======== Given data

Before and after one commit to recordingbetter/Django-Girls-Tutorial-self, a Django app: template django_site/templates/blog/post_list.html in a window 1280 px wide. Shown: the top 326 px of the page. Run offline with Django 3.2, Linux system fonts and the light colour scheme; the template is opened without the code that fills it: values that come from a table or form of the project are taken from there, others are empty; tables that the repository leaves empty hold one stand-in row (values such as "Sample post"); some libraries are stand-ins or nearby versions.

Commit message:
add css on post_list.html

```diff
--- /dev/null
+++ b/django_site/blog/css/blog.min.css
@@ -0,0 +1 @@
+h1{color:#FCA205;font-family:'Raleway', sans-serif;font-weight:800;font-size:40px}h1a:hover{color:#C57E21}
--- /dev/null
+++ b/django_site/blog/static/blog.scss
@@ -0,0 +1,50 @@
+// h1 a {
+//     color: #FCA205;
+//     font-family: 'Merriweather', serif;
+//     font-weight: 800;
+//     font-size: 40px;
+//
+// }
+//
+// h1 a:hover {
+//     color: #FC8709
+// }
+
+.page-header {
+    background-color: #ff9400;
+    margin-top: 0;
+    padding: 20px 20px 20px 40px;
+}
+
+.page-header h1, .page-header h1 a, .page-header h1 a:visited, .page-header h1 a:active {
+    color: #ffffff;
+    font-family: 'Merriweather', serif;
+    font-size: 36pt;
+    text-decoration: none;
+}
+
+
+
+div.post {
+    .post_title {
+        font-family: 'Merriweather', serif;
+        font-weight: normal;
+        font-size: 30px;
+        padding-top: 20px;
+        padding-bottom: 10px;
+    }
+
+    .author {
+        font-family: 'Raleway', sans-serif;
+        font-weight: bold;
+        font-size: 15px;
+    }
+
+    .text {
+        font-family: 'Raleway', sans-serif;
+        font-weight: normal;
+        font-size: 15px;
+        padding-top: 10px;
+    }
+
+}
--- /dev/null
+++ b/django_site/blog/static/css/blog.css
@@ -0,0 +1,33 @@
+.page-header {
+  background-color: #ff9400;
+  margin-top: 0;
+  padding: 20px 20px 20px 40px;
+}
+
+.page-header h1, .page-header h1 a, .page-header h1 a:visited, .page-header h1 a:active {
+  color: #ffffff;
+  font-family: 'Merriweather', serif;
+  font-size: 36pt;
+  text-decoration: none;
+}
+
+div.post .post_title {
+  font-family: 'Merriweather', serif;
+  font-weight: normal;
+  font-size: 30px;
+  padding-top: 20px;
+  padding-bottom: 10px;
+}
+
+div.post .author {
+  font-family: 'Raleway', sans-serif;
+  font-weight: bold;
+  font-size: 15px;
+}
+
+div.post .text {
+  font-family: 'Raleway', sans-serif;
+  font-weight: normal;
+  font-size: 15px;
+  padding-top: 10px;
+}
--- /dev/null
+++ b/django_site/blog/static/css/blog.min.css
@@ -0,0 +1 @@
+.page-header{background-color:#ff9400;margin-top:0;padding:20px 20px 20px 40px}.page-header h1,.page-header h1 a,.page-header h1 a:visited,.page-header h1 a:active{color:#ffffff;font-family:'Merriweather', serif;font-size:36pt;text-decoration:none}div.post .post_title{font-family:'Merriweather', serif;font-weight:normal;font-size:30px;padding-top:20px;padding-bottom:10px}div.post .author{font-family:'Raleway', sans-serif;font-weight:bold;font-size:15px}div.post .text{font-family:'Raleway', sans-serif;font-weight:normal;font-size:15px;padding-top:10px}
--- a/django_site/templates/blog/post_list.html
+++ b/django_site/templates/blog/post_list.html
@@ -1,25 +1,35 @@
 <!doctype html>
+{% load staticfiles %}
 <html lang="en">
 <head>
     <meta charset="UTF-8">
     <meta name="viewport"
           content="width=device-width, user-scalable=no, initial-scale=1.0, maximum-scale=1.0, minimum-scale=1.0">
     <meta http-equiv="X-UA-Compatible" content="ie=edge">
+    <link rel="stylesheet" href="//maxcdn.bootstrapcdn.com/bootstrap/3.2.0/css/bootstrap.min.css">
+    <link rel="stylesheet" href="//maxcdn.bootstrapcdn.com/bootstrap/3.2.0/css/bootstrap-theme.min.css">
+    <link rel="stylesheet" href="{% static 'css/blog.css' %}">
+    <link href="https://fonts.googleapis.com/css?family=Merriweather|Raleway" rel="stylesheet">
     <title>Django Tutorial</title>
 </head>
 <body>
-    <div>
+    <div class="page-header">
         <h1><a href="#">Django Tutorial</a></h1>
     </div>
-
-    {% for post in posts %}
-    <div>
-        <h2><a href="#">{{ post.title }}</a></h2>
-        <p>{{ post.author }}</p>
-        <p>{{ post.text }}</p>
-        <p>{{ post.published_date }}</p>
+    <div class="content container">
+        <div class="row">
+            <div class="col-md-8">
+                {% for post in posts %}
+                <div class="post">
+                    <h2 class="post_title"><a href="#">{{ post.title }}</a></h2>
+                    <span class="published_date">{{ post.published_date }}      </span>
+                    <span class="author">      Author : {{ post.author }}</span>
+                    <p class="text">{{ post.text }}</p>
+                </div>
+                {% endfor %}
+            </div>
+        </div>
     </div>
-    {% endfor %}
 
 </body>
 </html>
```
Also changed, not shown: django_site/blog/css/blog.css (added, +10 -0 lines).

================

Your instructions: The data above, all of it, needs to be output exactly as written.

Exercise result:
Before and after one commit to recordingbetter/Django-Girls-Tutorial-self, a Django app: template django_site/templates/blog/post_list.html in a window 1280 px wide. Shown: the top 326 px of the page. Run offline with Django 3.2, Linux system fonts and the light colour scheme; the template is opened without the code that fills it: values that come from a table or form of the project are taken from there, others are empty; tables that the repository leaves empty hold one stand-in row (values such as "Sample post"); some libraries are stand-ins or nearby versions.

Commit message:
add css on post_list.html

```diff
--- /dev/null
+++ b/django_site/blog/css/blog.min.css
@@ -0,0 +1 @@
+h1{color:#FCA205;font-family:'Raleway', sans-serif;font-weight:800;font-size:40px}h1a:hover{color:#C57E21}
--- /dev/null
+++ b/django_site/blog/static/blog.scss
@@ -0,0 +1,50 @@
+// h1 a {
+//     color: #FCA205;
+//     font-family: 'Merriweather', serif;
+//     font-weight: 800;
+//     font-size: 40px;
+//
+// }
+//
+// h1 a:hover {
+//     color: #FC8709
+// }
+
+.page-header {
+    background-color: #ff9400;
+    margin-top: 0;
+    padding: 20px 20px 20px 40px;
+}
+
+.page-header h1, .page-header h1 a, .page-header h1 a:visited, .page-header h1 a:active {
+    color: #ffffff;
+    font-family: 'Merriweather', serif;
+    font-size: 36pt;
+    text-decoration: none;
+}
+
+
+
+div.post {
+    .post_title {
+        font-family: 'Merriweather', serif;
+        font-weight: normal;
+        font-size: 30px;
+        padding-top: 20px;
+        padding-bottom: 10px;
+    }
+
+    .author {
+        font-family: 'Raleway', sans-serif;
+        font-weight: bold;
+        font-size: 15px;
+    }
+
+    .text {
+        font-family: 'Raleway', sans-serif;
+        font-weight: normal;
+        font-size: 15px;
+        padding-top: 10px;
+    }
+
+}
--- /dev/null
+++ b/django_site/blog/static/css/blog.css
@@ -0,0 +1,33 @@
+.page-header {
+  background-color: #ff9400;
+  margin-top: 0;
+  padding: 20px 20px 20px 40px;
+}
+
+.page-header h1, .page-header h1 a, .page-header h1 a:visited, .page-header h1 a:active {
+  color: #ffffff;
+  font-family: 'Merriweather', serif;
+  font-size: 36pt;
+  text-decoration: none;
+}
+
+div.post .post_title {
+  font-family: 'Merriweather', serif;
+  font-weight: normal;
+  font-size: 30px;
+  padding-top: 20px;
+  padding-bottom: 10px;
+}
+
+div.post .author {
+  font-family: 'Raleway', sans-serif;
+  font-weight: bold;
+  font-size: 15px;
+}
+
+div.post .text {
+  font-family: 'Raleway', sans-serif;
+  font-weight: normal;
+  font-size: 15px;
+  padding-top: 10px;
+}
--- /dev/null
+++ b/django_site/blog/static/css/blog.min.css
@@ -0,0 +1 @@
+.page-header{background-color:#ff9400;margin-top:0;padding:20px 20px 20px 40px}.page-header h1,.page-header h1 a,.page-header h1 a:visited,.page-header h1 a:active{color:#ffffff;font-family:'Merriweather', serif;font-size:36pt;text-decoration:none}div.post .post_title{font-family:'Merriweather', serif;font-weight:normal;font-size:30px;padding-top:20px;padding-bottom:10px}div.post .author{font-family:'Raleway', sans-serif;font-weight:bold;font-size:15px}div.post .text{font-family:'Raleway', sans-serif;font-weight:normal;font-size:15px;padding-top:10px}
--- a/django_site/templates/blog/post_list.html
+++ b/django_site/templates/blog/post_list.html
@@ -1,25 +1,35 @@
 <!doctype html>
+{% load staticfiles %}
 <html lang="en">
 <head>
     <meta charset="UTF-8">
     <meta name="viewport"
           content="width=device-width, user-scalable=no, initial-scale=1.0, maximum-scale=1.0, minimum-scale=1.0">
     <meta http-equiv="X-UA-Compatible" content="ie=edge">
+    <link rel="stylesheet" href="//maxcdn.bootstrapcdn.com/bootstrap/3.2.0/css/bootstrap.min.css">
+    <link rel="stylesheet" href="//maxcdn.bootstrapcdn.com/bootstrap/3.2.0/css/bootstrap-theme.min.css">
+    <link rel="stylesheet" href="{% static 'css/blog.css' %}">
+    <link href="https://fonts.googleapis.com/css?family=Merriweather|Raleway" rel="stylesheet">
     <title>Django Tutorial</title>
 </head>
 <body>
-    <div>
+    <div class="page-header">
         <h1><a href="#">Django Tutorial</a></h1>
     </div>
-
-    {% for post in posts %}
-    <div>
-        <h2><a href="#">{{ post.title }}</a></h2>
-        <p>{{ post.author }}</p>
-        <p>{{ post.text }}</p>
-        <p>{{ post.published_date }}</p>
+    <div class="content container">
+        <div class="row">
+            <div class="col-md-8">
+                {% for post in posts %}
+                <div class="post">
+                    <h2 class="post_title"><a href="#">{{ post.title }}</a></h2>
+                    <span class="published_date">{{ post.published_date }}      </span>
+                    <span class="author">      Author : {{ post.author }}</span>
+                    <p class="text">{{ post.text }}</p>
+                </div>
+                {% endfor %}
+            </div>
+        </div>
     </div>
-    {% endfor %}
 
 </body>
 </html>
```
Also changed, not shown: django_site/blog/css/blog.css (added, +10 -0 lines).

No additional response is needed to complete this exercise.